Answer with a number only, stating how many lines of the records hold the word "span".
==========
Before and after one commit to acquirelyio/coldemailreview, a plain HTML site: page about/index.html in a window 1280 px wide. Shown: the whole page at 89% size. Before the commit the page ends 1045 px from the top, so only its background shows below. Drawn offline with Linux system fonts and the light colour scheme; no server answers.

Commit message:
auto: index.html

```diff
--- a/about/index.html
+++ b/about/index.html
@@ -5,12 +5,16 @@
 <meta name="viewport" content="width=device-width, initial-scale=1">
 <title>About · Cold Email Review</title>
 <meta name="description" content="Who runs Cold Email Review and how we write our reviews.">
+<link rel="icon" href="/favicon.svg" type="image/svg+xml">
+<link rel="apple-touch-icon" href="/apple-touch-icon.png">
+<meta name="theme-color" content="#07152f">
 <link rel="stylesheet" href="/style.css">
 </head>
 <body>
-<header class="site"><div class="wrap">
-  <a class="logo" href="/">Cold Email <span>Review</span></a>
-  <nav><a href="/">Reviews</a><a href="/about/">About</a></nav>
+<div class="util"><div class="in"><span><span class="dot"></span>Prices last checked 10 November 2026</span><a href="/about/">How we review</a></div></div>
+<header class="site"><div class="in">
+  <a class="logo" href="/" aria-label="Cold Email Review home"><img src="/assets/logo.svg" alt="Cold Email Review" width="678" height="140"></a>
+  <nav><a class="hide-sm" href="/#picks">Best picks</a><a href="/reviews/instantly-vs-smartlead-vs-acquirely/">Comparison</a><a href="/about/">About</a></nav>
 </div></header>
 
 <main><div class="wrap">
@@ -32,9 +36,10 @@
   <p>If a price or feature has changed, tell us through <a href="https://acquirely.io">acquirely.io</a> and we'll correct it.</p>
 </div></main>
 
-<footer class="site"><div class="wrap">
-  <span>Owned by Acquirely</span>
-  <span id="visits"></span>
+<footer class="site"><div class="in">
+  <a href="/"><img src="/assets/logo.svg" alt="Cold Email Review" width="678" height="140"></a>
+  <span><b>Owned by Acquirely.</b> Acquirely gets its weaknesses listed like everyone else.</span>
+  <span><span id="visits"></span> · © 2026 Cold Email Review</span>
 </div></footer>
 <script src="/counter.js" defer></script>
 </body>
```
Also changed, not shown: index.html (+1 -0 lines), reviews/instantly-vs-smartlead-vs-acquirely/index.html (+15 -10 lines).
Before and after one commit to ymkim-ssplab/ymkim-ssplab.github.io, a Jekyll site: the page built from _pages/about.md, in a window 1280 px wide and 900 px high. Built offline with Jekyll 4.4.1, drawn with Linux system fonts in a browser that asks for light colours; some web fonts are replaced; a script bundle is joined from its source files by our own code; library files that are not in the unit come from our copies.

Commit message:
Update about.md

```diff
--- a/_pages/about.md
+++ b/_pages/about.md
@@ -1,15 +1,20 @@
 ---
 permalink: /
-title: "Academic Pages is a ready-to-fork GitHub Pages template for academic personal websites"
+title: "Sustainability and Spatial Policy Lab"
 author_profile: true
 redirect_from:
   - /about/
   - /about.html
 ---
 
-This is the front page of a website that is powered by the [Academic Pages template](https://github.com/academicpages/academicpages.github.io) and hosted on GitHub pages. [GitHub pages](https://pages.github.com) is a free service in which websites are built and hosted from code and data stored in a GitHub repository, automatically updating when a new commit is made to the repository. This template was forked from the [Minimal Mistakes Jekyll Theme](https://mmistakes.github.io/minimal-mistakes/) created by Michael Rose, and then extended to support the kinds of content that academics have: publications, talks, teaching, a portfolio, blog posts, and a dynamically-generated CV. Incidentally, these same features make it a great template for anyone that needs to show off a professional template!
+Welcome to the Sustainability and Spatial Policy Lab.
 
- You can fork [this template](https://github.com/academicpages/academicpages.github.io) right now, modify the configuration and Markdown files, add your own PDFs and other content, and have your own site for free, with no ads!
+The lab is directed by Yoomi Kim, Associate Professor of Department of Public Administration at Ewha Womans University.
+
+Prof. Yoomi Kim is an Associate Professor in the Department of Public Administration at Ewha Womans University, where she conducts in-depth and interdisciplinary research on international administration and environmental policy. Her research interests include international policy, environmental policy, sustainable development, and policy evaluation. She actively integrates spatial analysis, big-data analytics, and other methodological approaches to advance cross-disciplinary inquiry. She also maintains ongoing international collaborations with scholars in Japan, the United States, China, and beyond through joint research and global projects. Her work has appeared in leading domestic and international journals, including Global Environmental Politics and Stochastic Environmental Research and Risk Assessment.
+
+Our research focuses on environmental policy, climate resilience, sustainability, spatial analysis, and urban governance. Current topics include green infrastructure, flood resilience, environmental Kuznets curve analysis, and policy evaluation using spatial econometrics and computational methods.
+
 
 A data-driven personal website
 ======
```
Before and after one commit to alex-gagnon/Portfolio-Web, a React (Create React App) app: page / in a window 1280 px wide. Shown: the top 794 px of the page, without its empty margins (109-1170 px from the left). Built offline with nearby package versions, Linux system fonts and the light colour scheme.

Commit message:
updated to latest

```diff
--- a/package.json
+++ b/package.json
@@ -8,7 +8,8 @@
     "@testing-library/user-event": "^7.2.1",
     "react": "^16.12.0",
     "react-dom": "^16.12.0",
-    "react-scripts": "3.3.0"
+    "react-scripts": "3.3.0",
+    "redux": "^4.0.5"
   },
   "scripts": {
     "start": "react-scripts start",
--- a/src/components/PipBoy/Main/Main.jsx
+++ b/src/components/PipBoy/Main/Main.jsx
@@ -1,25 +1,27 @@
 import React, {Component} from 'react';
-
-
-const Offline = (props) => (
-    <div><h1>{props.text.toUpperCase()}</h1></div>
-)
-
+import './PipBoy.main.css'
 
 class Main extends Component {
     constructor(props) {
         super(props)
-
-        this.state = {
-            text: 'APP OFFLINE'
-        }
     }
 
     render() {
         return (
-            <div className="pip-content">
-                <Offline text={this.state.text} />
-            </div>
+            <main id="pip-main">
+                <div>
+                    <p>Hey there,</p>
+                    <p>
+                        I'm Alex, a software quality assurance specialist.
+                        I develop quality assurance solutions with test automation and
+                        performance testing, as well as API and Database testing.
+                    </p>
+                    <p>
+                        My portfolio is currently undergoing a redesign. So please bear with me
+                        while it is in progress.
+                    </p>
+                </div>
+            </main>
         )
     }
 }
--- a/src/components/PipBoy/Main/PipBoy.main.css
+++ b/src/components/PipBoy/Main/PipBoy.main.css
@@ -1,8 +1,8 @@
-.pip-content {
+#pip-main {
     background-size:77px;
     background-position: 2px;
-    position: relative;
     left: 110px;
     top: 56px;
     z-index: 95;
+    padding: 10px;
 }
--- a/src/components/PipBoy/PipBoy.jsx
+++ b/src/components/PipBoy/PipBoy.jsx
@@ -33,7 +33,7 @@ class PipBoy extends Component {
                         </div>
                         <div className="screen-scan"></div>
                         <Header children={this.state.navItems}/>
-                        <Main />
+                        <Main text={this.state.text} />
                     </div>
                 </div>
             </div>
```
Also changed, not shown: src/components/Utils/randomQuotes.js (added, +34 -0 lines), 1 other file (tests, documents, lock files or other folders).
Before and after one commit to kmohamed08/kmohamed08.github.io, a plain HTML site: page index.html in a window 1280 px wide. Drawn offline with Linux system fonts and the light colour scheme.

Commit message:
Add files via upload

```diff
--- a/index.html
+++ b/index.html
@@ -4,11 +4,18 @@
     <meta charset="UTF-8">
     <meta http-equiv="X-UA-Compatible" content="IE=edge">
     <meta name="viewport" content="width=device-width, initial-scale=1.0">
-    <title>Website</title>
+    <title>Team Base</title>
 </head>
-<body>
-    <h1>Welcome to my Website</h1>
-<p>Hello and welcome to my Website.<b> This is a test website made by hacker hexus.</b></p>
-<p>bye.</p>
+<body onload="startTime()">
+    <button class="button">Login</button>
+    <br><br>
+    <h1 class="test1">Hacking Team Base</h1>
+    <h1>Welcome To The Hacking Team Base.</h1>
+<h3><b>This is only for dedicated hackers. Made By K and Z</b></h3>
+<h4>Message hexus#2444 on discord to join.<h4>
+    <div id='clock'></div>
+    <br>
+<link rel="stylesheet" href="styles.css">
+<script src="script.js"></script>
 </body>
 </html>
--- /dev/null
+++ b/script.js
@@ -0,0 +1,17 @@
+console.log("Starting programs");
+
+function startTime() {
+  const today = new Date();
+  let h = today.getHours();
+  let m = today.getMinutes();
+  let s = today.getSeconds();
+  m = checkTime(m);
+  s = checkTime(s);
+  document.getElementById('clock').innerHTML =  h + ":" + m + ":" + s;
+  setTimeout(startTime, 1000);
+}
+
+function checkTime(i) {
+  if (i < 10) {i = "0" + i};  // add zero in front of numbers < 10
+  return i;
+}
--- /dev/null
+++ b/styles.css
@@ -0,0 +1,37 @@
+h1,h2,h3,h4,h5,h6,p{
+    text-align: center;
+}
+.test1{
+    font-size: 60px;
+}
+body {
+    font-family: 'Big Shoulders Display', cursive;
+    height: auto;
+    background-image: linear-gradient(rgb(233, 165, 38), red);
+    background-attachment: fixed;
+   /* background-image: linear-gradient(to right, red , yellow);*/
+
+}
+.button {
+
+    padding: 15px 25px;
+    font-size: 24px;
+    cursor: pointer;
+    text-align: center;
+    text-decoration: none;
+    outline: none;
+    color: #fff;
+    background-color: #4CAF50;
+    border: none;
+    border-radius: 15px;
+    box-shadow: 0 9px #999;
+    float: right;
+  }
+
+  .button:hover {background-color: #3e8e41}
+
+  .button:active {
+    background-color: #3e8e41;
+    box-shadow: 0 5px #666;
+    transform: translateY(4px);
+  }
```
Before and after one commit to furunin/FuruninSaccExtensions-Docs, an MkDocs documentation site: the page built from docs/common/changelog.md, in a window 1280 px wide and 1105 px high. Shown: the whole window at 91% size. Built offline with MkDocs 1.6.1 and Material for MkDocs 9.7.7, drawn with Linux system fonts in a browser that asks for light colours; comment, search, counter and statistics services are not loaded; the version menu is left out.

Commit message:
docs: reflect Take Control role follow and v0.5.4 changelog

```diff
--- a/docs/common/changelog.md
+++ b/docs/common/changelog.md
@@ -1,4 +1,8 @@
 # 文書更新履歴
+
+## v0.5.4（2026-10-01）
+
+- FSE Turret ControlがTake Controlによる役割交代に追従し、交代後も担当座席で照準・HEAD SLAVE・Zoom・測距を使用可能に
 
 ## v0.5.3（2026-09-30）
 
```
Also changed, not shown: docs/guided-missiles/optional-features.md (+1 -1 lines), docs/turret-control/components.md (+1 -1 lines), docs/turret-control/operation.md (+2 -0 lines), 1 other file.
==========
#### Answer to this exercise
6